◆ **Task statement**
Count the lines in the records beneath this task that contain the string "source", then give the count by itself.

◆ **Supplied records**
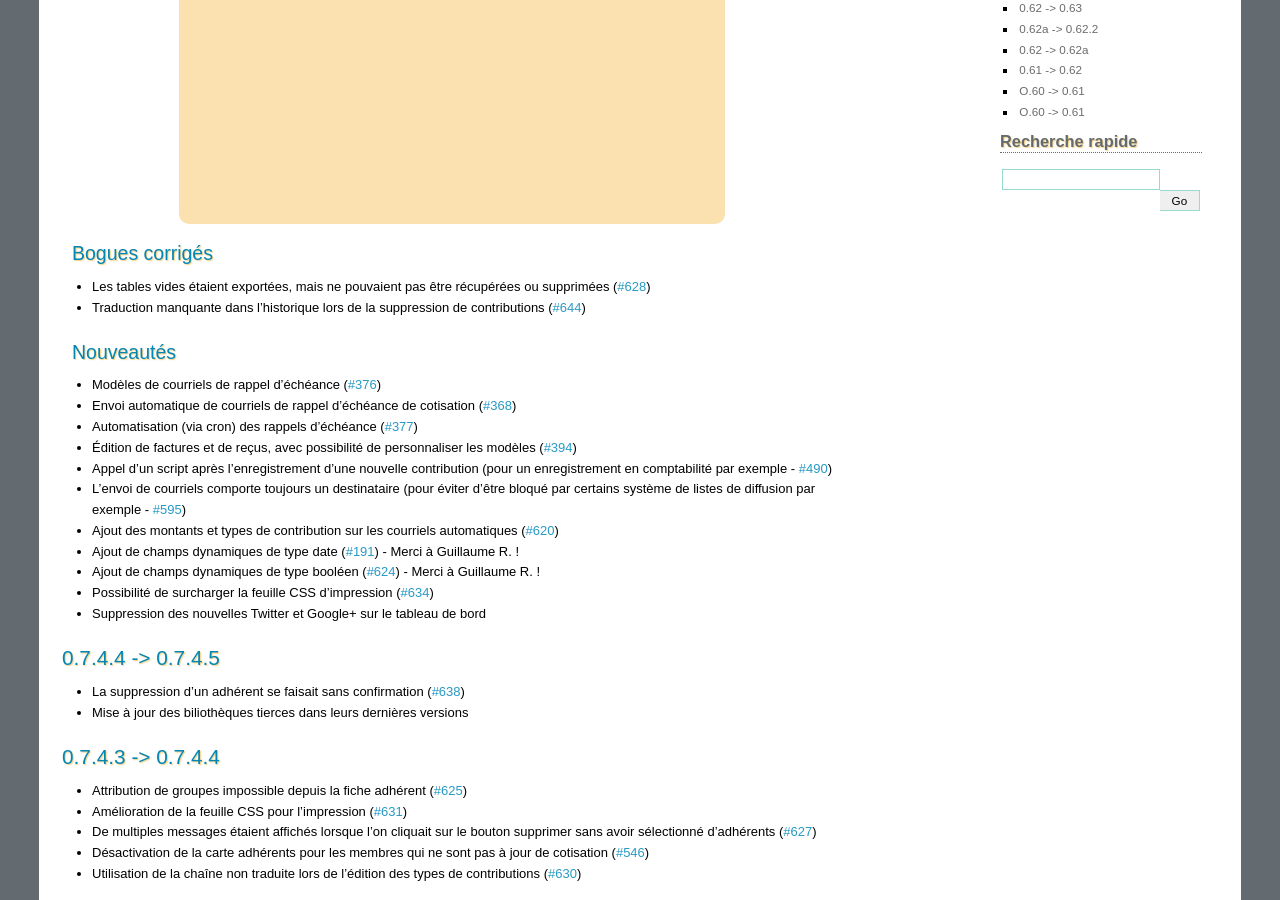
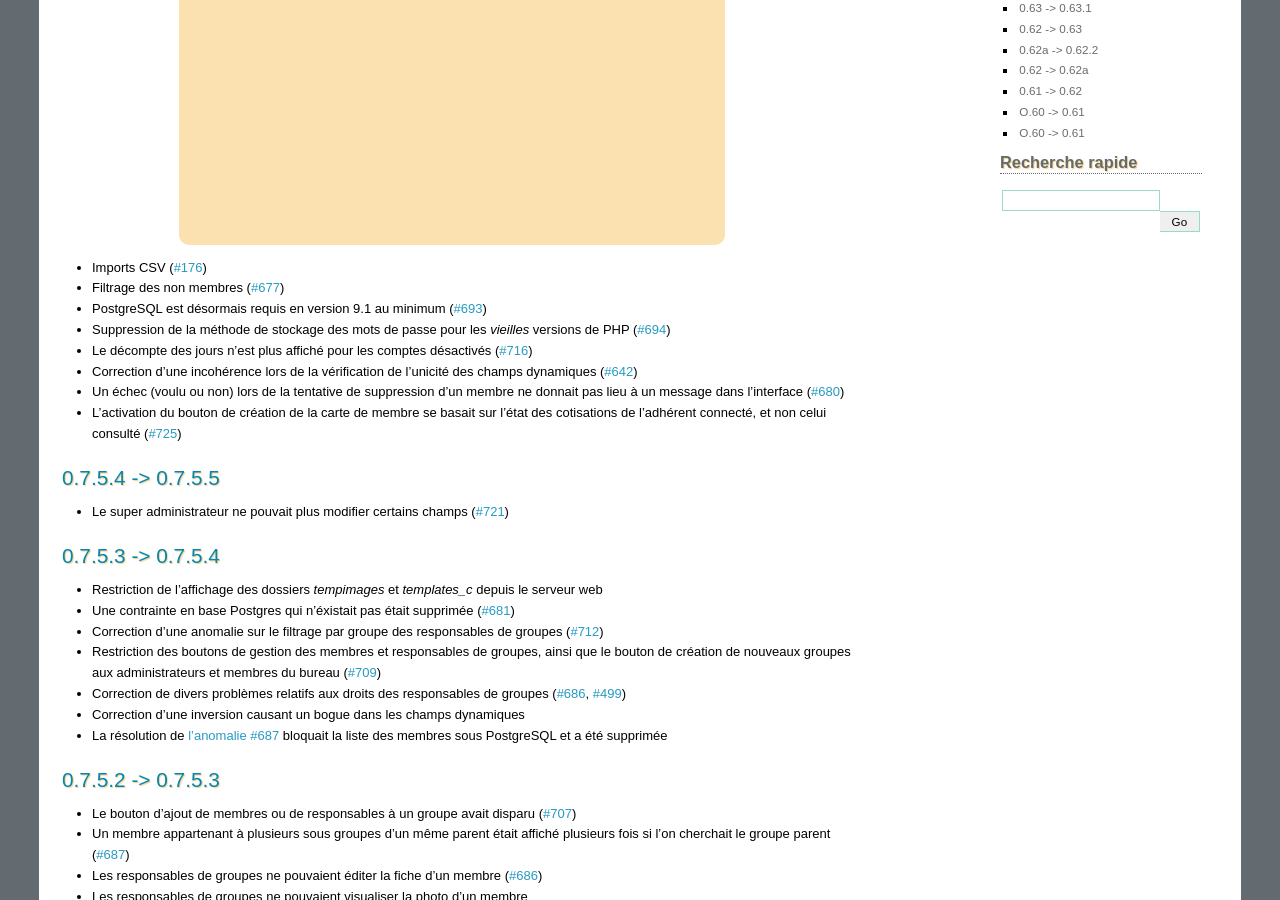
Before and after one commit to galette/galettedoc, a Sphinx documentation site: the page built from source/changelog.rst, in a window 1280 px wide and 900 px high, scrolled down 1199 px. Built offline with Sphinx 7.4.7, drawn with Linux system fonts in a browser that asks for light colours; some of the changed text lies outside the part shown.

Commit message:
Mise à jour du changelog

```diff
--- a/source/changelog.rst
+++ b/source/changelog.rst
@@ -5,6 +5,23 @@
 =========
 Changelog
 =========
+
+****************
+0.7.5.5 -> 0.7.6
+****************
+
+.. note::
+
+   Un très grand merci à Loïs Taullelle, qui a `subventionné cette Galette 0.7.6 <http://galette.tuxfamily.org/dc/index.php/post/2013/10/19/Galette-0.7.6-:-subventionn%C3%A9e-par-Loïs>`_ :-)
+
+* Imports CSV (`#176 <http://redmine.ulysses.fr/issues/176>`_)
+* Filtrage des non membres (`#677 <http://redmine.ulysses.fr/issues/677>`_)
+* PostgreSQL est désormais requis en version 9.1 au minimum (`#693 <http://redmine.ulysses.fr/issues/693>`_)
+* Suppression de la méthode de stockage des mots de passe pour les *vieilles* versions de PHP (`#694 <http://redmine.ulysses.fr/issues/694>`_)
+* Le décompte des jours n'est plus affiché pour les comptes désactivés (`#716 <http://redmine.ulysses.fr/issues/716>`_)
+* Correction d'une incohérence lors de la vérification de l'unicité des champs dynamiques (`#642 <http://redmine.ulysses.fr/issues/642>`_)
+* Un échec  (voulu ou non) lors de la tentative de suppression d'un membre ne donnait pas lieu à un message dans l'interface (`#680 <http://redmine.ulysses.fr/issues/680>`_)
+* L'activation du bouton de création de la carte de membre se basait sur l'état des cotisations de l'adhérent connecté, et non celui consulté (`#725 <http://redmine.ulysses.fr/issues/725>`_)
 
 ******************
 0.7.5.4 -> 0.7.5.5
```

◆ **Written response**
3